A convertible bond (often referred to as a convertible note or a convertible debenture) is a type of corporate bond that gives the bondholder the option to convert the bond into a predetermined number of the issuing company’s common stock or other securities, typically at a predetermined conversion price. In simpler terms, it is a bond that can be converted into shares of stock.
Do not confuse convertible bonds with convertible preferred stocks, which are a completely different type of security, and the subject of another article.
Here’s how a convertible bond works:
- Issuance: The company issues the convertible bond to investors, typically at a fixed interest rate and with a maturity date.
- Bondholder receives interest payments: Similar to regular bonds, the bondholder receives periodic interest payments (coupon payments) based on the bond’s face value and the fixed interest rate.
- Conversion option: The bondholder has the right, but not the obligation, to convert the bond into a specified number of shares of the issuing company’s stock. The conversion price is the predetermined price at which the bond can be converted into stock.
- Stock price appreciation: If the company’s stock price rises above the conversion price, the bondholder can convert the bond into stock and potentially benefit from the stock’s price appreciation.
Advantages of convertible bonds:
- Potential for capital appreciation: Convertible bonds offer the potential for investors to benefit from an increase in the issuing company’s stock price. If the stock price rises significantly, the bondholder can convert the bond and profit from the capital appreciation.
- Income generation: Before conversion, the bondholder receives regular interest payments, providing a steady income stream.
- Reduced downside risk: Unlike pure equity investments, convertible bondholders have a bond floor or a minimum value. If the company’s stock price declines, the bond retains some value as a fixed-income instrument.
- Priority: If the company goes out of business, the bondholders get paid off before the stockholders.
Disadvantages of convertible bonds:
- Lower coupon rates: Convertible bonds typically have lower coupon rates compared to regular bonds due to the additional value derived from the conversion feature. This means the bondholder may receive lower interest income compared to non-convertible bonds with similar risk profiles.
- Dilution risk: When bondholders convert their bonds into equity, new shares are issued, which can dilute the ownership stakes of existing shareholders.
- Limited potential upside: While convertible bondholders can benefit from stock price appreciation, the conversion feature may limit their potential gains compared to holding the company’s stock outright.
- Interest rate sensitivity: Convertible bond prices can be sensitive to changes in interest rates. If interest rates rise, the value of the bond may decline, affecting its attractiveness to investors.

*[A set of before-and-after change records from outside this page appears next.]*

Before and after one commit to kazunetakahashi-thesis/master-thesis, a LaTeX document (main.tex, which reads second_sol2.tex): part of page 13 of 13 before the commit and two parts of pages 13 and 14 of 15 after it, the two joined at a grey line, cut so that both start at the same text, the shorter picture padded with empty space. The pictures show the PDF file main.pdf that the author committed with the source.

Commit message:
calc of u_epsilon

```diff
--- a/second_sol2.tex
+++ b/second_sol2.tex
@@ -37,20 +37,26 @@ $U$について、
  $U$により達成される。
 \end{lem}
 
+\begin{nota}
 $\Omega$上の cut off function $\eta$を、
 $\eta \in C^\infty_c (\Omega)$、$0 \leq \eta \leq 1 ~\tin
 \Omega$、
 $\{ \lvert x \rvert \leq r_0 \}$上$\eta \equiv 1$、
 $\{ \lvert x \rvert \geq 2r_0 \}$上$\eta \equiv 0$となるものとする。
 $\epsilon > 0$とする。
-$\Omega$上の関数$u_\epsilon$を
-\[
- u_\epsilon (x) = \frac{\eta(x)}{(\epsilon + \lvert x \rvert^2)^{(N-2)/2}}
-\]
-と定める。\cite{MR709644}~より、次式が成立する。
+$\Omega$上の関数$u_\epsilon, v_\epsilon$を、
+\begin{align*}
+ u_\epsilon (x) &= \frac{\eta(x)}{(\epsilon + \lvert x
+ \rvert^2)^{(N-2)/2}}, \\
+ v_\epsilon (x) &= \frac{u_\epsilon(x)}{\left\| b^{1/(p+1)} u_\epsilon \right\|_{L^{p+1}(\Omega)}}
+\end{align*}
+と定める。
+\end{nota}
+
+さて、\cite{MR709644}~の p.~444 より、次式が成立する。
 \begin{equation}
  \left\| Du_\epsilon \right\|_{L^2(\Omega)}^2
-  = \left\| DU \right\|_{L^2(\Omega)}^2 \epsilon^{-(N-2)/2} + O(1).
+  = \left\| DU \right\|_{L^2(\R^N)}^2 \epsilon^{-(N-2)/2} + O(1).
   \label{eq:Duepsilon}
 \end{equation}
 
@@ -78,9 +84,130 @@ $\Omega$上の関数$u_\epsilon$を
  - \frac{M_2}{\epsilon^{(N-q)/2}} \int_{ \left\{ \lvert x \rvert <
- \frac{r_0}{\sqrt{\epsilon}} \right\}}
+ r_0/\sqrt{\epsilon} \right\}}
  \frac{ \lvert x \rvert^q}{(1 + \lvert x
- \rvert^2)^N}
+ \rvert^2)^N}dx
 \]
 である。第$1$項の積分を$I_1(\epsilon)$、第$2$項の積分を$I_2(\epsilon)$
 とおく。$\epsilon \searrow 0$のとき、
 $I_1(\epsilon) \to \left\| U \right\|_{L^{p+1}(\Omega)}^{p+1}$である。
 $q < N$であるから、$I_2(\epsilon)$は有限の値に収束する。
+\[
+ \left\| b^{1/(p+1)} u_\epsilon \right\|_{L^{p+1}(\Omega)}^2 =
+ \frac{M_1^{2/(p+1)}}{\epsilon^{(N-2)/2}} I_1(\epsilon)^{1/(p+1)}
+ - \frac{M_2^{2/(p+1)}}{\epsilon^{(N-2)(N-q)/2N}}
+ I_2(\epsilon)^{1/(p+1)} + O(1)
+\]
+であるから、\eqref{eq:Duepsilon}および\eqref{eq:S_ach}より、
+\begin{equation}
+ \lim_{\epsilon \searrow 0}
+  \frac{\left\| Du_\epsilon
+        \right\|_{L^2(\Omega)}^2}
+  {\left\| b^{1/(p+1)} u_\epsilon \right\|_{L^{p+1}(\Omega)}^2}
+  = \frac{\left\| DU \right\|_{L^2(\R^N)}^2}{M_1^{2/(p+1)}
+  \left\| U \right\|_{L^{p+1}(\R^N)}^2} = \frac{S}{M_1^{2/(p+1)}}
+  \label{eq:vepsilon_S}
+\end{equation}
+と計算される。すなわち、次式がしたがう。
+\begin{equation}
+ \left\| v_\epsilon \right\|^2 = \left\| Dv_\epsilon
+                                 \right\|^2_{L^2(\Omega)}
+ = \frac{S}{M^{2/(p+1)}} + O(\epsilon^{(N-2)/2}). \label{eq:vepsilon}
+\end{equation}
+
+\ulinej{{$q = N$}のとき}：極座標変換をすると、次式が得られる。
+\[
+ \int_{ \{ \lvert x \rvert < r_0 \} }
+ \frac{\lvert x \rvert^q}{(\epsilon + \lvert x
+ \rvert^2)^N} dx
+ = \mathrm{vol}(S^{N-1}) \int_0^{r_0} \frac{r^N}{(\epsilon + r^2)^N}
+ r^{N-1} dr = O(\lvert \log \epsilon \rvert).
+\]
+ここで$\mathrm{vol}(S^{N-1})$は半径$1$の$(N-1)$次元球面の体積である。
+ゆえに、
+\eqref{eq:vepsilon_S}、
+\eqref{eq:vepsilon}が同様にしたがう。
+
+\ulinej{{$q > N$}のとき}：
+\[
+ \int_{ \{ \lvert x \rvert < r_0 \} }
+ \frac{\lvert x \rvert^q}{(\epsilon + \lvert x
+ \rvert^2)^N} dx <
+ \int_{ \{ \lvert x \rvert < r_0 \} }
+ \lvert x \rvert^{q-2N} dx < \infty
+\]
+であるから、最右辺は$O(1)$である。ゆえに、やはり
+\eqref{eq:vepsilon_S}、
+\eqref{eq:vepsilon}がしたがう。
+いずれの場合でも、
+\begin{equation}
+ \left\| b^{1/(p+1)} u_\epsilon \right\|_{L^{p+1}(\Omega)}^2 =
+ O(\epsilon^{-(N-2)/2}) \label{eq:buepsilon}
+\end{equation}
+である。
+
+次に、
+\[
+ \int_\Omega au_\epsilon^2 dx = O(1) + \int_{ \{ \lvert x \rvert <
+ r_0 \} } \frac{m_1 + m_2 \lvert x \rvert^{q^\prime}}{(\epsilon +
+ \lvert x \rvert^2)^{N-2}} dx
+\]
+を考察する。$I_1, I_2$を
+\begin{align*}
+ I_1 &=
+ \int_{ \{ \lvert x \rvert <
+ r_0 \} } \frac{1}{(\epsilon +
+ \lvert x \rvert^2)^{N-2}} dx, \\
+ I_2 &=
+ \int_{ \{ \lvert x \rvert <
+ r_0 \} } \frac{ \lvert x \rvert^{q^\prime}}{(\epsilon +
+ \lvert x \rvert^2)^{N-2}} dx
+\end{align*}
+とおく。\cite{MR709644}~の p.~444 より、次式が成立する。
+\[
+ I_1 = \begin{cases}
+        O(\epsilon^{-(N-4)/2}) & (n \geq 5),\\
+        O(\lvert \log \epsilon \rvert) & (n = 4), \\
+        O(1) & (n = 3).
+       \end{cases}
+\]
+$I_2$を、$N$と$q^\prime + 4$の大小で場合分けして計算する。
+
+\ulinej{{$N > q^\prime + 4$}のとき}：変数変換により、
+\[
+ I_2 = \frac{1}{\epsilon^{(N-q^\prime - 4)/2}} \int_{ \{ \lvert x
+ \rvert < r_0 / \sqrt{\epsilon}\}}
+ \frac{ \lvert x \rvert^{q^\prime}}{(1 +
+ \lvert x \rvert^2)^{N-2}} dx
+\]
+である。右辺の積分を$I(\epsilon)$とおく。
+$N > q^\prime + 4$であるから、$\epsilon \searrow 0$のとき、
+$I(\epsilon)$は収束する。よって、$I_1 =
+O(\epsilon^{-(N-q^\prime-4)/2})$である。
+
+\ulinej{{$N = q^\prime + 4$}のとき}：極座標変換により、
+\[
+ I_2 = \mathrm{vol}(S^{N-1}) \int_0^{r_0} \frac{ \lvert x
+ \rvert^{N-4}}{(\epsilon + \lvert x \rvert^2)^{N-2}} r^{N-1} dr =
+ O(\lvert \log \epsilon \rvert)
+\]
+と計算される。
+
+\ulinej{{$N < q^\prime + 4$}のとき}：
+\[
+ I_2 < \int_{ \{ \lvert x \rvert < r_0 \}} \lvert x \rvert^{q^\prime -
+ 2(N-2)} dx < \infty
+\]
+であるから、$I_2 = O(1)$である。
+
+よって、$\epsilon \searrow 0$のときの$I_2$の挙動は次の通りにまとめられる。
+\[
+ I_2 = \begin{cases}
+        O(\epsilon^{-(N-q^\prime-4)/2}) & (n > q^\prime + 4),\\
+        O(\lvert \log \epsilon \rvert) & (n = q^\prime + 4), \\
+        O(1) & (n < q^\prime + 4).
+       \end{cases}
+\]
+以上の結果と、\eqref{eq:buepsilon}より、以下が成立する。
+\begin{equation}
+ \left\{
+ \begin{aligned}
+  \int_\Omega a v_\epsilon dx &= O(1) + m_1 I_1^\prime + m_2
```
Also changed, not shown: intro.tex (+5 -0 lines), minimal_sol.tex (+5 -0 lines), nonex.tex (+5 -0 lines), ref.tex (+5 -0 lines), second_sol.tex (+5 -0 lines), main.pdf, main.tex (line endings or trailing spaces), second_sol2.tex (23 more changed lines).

- Liquidity: They can be illiquid, with most not traded on any exchange. Not all brokers offer them.
It’s important to note that the specific terms and features of convertible bonds can vary, so investors should carefully review the bond’s prospectus.

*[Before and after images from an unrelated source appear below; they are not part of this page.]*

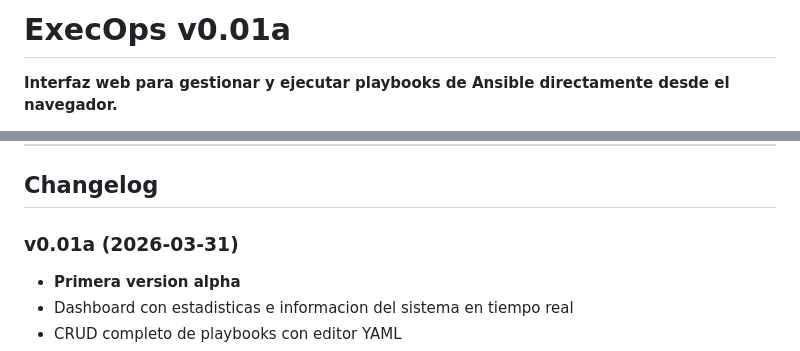
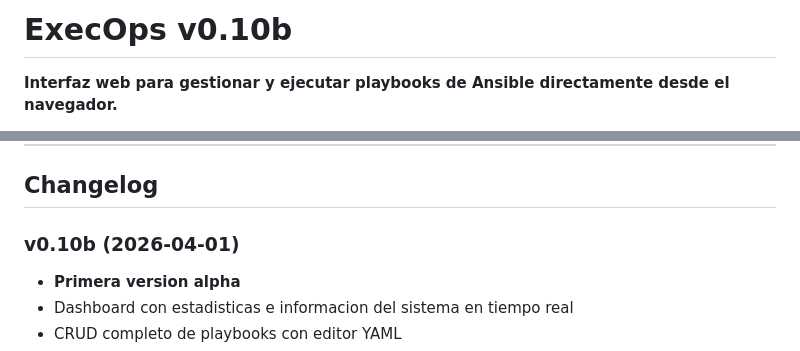
Before and after one commit to ExecOps/ExecOps, a Markdown page: README.md, 2 parts joined by grey strips. GitHub-like rendering.

Commit message:
chore: bump version to v0.10b

```diff
--- a/README.md
+++ b/README.md
@@ -1,4 +1,4 @@
-# ExecOps v0.01a
+# ExecOps v0.10b
 
 **Interfaz web para gestionar y ejecutar playbooks de Ansible directamente desde el navegador.**
 
@@ -638,7 +638,7 @@ Las plantillas usan comentarios YAML como metadatos:
 
 ## Changelog
 
-### v0.01a (2026-03-31)
+### v0.10b (2026-04-01)
 
 - **Primera version alpha**
 - Dashboard con estadisticas e informacion del sistema en tiempo real
```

Tesla (TSLA) issued 2.00% Convertible Senior Notes due May 15, 2024. The bonds, which were issued in 2019, had an Initial Conversion Price of approximately $309.83 per share of Common Stock and an Initial Conversion Rate of 3.2276 shares of Common Stock per $1,000 principal amount of Notes.
Since that time, Tesla had a three-for-one stock split in 2022, so based on the prospectus, it appears that the conversion rate would be adjusted.
It is very difficult to find these bonds or even get a price.
The utility Southern Company (SO) issued its Series 2023A 3.875% Convertible Senior Notes due December 15, 2025.
Interest on the Convertible Notes will be paid semiannually at a rate of 3.875% per annum. The Convertible Notes will have an initial conversion rate of 11.8818 shares of Southern Company’s common stock per $1,000 principal amount of the Convertible Notes
PPL Capital Funding, Inc., a wholly-owned subsidiary of PPL Corporation (PPL), issued 2.875% Exchangeable Senior Notes due 2028.
The notes will be senior, unsecured obligations of PPL Capital Funding and will be fully and unconditionally guaranteed on a senior, unsecured basis by PPL Corporation. The notes will bear interest at a rate of 2.875% per year, payable semi-annually in arrears on March 15 and September 15 of each year, beginning on September 15, 2023. The notes will mature on March 15, 2028, unless earlier exchanged, redeemed or repurchased.
The notes will be exchangeable at an initial exchange rate of 29.3432 shares of PPL Corporation’s common stock per $1,000 principal amount of notes.
General Motors (GM) issued a mini-convertible bond at $25 par value. The General Motors, 5.25% Series B Convertible Senior Debentures due 3/5/2032 have a conversion rate of 0.3852. It appears that the bonds were formally exchange listed but have since been delisted, and from what I can tell, it appears that the bond interest payments have been suspended.
If you are considering converting a portion of your portfolio to convertibles, beware of the risks, and lack of liquidity.
Disclosure: Author didn't own any of the above at the time the article was written.